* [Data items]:

·····

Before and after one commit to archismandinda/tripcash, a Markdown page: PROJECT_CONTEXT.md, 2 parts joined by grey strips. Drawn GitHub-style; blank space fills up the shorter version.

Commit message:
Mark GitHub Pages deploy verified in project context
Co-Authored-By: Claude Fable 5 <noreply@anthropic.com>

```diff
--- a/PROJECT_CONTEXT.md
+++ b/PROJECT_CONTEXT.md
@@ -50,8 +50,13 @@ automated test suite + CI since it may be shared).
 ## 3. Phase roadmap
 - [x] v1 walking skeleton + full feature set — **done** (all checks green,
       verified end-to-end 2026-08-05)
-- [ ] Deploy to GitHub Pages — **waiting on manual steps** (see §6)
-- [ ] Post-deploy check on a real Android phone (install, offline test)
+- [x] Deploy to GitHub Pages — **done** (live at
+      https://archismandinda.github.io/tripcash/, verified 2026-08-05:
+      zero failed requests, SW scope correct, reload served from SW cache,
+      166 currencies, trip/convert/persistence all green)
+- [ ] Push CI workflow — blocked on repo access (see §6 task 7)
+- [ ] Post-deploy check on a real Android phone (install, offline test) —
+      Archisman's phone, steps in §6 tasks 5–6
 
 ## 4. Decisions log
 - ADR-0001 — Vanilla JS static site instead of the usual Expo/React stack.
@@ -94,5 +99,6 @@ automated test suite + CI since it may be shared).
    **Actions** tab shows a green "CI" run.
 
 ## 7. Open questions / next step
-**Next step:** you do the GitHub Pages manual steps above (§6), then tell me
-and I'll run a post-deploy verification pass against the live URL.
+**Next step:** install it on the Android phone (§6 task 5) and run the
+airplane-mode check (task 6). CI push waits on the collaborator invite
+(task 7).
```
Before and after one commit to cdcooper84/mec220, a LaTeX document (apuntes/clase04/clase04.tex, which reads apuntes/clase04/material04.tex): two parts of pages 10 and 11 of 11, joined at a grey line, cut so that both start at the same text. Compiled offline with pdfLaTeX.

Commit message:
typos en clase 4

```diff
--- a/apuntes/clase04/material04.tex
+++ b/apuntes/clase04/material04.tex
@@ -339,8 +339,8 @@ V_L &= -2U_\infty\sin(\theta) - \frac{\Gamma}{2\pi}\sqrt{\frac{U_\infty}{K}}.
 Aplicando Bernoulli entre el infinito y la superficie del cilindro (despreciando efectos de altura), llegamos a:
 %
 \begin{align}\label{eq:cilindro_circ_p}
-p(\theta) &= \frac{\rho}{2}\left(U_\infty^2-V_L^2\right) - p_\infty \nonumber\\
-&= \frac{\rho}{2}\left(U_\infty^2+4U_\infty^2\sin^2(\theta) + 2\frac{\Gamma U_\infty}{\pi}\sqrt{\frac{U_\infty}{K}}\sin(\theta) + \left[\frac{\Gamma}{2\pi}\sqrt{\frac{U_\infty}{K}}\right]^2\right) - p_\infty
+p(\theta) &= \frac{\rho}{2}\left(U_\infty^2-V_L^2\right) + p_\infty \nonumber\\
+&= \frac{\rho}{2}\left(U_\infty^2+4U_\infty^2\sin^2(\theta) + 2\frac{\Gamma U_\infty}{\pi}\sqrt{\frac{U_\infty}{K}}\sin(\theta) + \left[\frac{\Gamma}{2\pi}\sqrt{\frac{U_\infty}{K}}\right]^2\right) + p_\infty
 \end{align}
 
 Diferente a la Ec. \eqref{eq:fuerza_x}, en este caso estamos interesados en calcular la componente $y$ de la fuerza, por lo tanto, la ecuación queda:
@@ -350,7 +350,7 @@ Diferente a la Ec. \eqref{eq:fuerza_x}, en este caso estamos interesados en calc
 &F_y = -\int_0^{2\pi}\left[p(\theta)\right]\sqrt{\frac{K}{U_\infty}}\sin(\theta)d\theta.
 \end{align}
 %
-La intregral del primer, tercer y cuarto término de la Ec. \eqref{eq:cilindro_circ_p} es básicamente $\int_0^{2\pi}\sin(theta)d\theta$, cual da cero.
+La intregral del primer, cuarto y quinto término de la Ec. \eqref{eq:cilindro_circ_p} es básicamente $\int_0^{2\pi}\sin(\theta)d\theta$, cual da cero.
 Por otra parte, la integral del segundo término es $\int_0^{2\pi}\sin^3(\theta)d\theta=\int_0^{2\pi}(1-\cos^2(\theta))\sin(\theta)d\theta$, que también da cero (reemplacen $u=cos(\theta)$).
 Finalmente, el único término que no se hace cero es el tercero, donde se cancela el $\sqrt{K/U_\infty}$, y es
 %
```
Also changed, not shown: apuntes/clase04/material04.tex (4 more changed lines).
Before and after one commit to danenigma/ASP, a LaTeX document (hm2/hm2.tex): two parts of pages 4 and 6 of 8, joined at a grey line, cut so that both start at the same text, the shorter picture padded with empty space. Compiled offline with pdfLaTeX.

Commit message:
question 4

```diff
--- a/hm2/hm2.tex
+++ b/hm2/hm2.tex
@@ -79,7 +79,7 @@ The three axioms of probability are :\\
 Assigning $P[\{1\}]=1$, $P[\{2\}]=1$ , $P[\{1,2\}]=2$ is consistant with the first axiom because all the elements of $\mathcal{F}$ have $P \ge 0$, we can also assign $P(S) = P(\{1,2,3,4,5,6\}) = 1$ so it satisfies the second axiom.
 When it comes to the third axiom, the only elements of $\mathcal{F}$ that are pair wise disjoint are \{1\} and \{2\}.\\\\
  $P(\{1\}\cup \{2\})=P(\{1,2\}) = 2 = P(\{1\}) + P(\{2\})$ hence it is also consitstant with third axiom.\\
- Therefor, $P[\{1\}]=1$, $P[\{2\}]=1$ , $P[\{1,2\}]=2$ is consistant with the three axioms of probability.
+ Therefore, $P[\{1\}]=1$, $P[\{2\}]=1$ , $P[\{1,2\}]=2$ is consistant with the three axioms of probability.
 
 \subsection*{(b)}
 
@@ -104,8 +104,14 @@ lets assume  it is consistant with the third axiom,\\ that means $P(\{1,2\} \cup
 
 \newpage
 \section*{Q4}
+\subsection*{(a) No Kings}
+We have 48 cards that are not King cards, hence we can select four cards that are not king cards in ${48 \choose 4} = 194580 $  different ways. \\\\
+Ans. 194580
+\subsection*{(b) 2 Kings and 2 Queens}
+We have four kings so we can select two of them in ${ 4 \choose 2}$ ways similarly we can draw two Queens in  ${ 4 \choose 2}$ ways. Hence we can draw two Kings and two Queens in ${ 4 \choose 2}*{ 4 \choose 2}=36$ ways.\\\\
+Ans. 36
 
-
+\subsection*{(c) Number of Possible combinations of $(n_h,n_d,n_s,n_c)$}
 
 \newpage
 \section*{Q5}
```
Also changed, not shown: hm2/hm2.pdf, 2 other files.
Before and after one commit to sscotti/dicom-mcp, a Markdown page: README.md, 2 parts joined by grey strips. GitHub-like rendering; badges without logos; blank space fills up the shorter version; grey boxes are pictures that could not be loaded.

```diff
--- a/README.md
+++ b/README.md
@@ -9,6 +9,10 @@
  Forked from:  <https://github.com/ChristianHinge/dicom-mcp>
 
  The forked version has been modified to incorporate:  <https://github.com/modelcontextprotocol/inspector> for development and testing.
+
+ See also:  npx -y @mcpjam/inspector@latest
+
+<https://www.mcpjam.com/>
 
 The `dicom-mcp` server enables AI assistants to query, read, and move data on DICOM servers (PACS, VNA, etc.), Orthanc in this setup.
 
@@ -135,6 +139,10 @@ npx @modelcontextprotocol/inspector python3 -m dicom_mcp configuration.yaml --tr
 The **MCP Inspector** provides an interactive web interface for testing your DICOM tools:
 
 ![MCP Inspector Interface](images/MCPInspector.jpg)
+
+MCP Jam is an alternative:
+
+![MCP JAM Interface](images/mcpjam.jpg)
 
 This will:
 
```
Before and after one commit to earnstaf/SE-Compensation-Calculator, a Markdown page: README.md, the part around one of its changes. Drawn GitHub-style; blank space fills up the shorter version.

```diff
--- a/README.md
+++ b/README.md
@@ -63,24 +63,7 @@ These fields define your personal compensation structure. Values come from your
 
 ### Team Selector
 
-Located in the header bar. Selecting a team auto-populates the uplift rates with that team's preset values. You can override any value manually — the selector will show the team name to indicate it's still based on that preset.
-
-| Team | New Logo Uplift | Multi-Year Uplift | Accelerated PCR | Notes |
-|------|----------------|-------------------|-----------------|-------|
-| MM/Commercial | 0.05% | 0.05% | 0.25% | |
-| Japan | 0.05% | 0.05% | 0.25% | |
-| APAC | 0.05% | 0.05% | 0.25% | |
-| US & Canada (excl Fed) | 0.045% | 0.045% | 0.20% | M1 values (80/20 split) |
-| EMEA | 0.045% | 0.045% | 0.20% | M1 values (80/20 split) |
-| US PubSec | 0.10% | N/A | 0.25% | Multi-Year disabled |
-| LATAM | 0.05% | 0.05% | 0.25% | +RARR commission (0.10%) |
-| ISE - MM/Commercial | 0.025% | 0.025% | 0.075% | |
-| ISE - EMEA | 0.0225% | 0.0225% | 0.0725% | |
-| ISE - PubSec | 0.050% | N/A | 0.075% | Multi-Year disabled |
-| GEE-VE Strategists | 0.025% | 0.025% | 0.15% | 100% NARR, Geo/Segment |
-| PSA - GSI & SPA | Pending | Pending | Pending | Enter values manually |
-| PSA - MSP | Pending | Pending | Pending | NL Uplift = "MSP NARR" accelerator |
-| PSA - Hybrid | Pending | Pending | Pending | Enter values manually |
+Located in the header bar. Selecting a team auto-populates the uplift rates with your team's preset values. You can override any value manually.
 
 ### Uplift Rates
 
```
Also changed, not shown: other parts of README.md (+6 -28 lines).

·····

* [Exercise]: What is needed is the number of lines in the entries that contain the word "Multi", written alone.

* [Expected answer]: 3